(Web interface edit records)
* * *

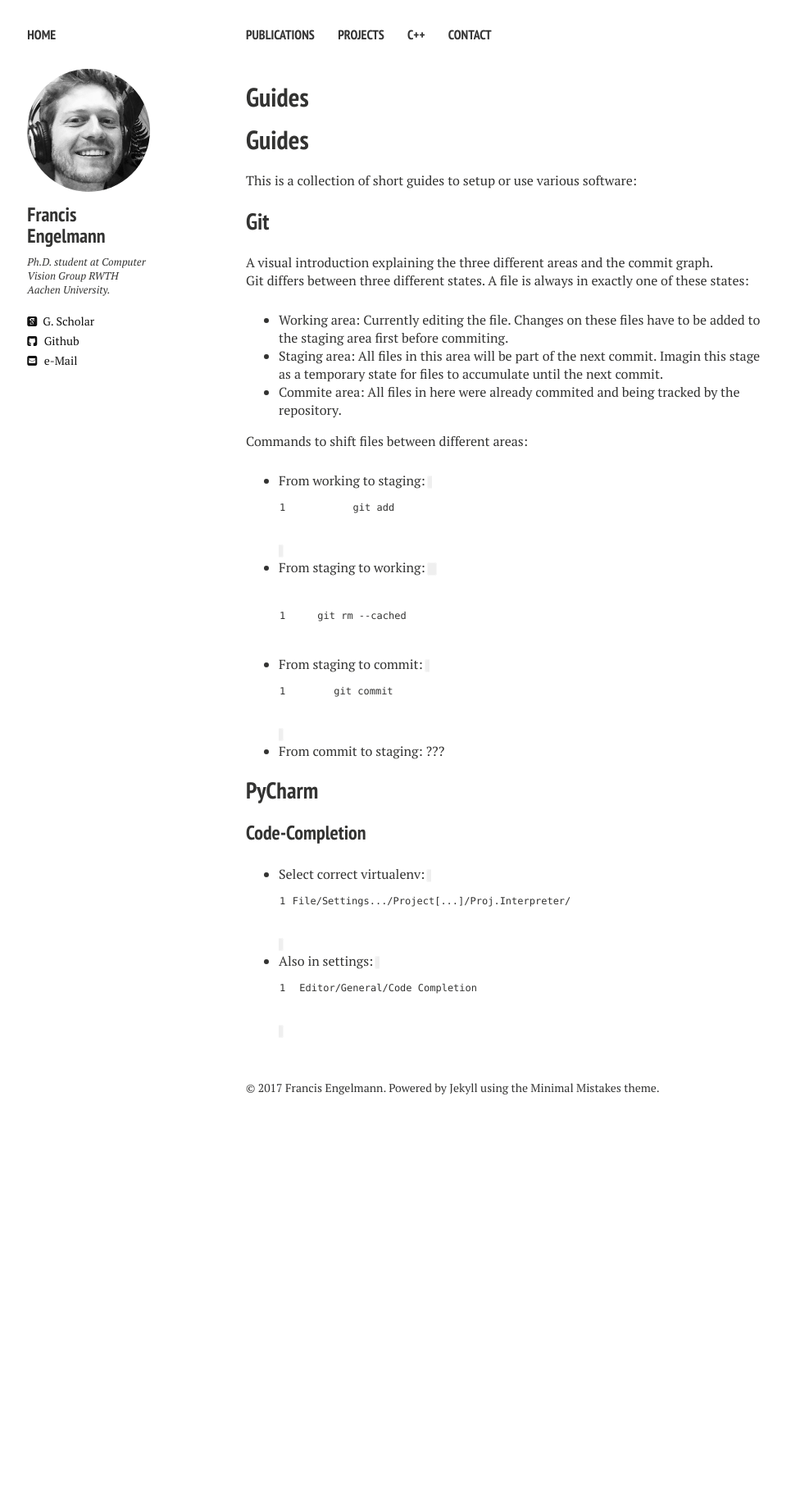
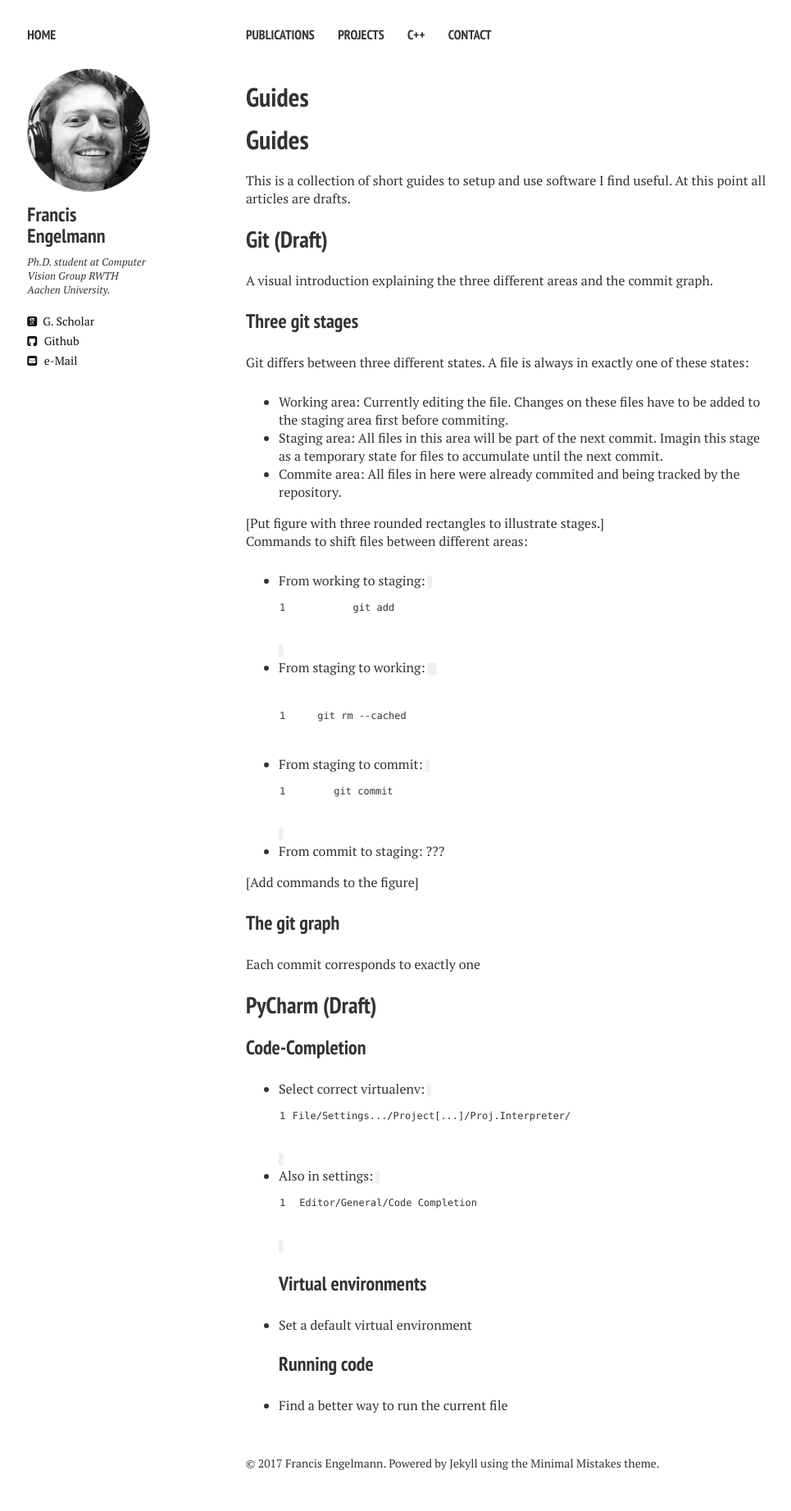
Before and after one commit to francisengelmann/francisengelmann.github.io, a Jekyll site: the page built from guides.md, in a window 1280 px wide. Shown: the whole page at 82% size, without its empty margins (20-985 px from the left). Built offline with Jekyll 4.4.1, drawn with Linux system fonts in a browser that asks for light colours; nearby versions of some CDN libraries; our own code applies the rules of GitHub Pages for plain Markdown files; before the commit the page ends 1385 px from its top, so only the background shows below that.

Commit message:
Update guides.md

````diff
--- a/guides.md
+++ b/guides.md
@@ -1,12 +1,18 @@
 # Guides
-This is a collection of short guides to setup or use various software:
-## Git
+This is a collection of short guides to setup and use software I find useful.
+At this point all articles are drafts.
+
+## Git (Draft)
 A visual introduction explaining the three different areas and the commit graph.
+
+### Three git stages
 
 Git differs between three different states. A file is always in exactly one of these states:
 - Working area: Currently editing the file. Changes on these files have to be added to the staging area first before commiting.
 - Staging area: All files in this area will be part of the next commit. Imagin this stage as a temporary state for files to accumulate until the next commit.
 - Commite area: All files in here were already commited and being tracked by the repository.
+
+[Put figure with three rounded rectangles to illustrate stages.]
 
 Commands to shift files between different areas:
 - From working to staging: `git add`
@@ -15,7 +21,16 @@ Commands to shift files between different areas:
 - From staging to commit: `git commit`
 - From commit to staging: ???
 
-## PyCharm
+[Add commands to the figure]
+
+### The git graph
+Each commit corresponds to exactly one
+
+## PyCharm (Draft)
 ### Code-Completion
 * Select correct virtualenv: ```File/Settings.../Project[...]/Proj.Interpreter/```
 * Also in settings: ```Editor/General/Code Completion```
+### Virtual environments
+* Set a default virtual environment
+### Running code
+* Find a better way to run the current file
````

* * *

What the task requires — Please print out the entries above exactly. The pictures stay out.

Task output —
Before and after one commit to francisengelmann/francisengelmann.github.io, a Jekyll site: the page built from guides.md, in a window 1280 px wide. Shown: the whole page at 82% size, without its empty margins (20-985 px from the left). Built offline with Jekyll 4.4.1, drawn with Linux system fonts in a browser that asks for light colours; nearby versions of some CDN libraries; our own code applies the rules of GitHub Pages for plain Markdown files; before the commit the page ends 1385 px from its top, so only the background shows below that.

Commit message:
Update guides.md

````diff
--- a/guides.md
+++ b/guides.md
@@ -1,12 +1,18 @@
 # Guides
-This is a collection of short guides to setup or use various software:
-## Git
+This is a collection of short guides to setup and use software I find useful.
+At this point all articles are drafts.
+
+## Git (Draft)
 A visual introduction explaining the three different areas and the commit graph.
+
+### Three git stages
 
 Git differs between three different states. A file is always in exactly one of these states:
 - Working area: Currently editing the file. Changes on these files have to be added to the staging area first before commiting.
 - Staging area: All files in this area will be part of the next commit. Imagin this stage as a temporary state for files to accumulate until the next commit.
 - Commite area: All files in here were already commited and being tracked by the repository.
+
+[Put figure with three rounded rectangles to illustrate stages.]
 
 Commands to shift files between different areas:
 - From working to staging: `git add`
@@ -15,7 +21,16 @@ Commands to shift files between different areas:
 - From staging to commit: `git commit`
 - From commit to staging: ???
 
-## PyCharm
+[Add commands to the figure]
+
+### The git graph
+Each commit corresponds to exactly one
+
+## PyCharm (Draft)
 ### Code-Completion
 * Select correct virtualenv: ```File/Settings.../Project[...]/Proj.Interpreter/```
 * Also in settings: ```Editor/General/Code Completion```
+### Virtual environments
+* Set a default virtual environment
+### Running code
+* Find a better way to run the current file
````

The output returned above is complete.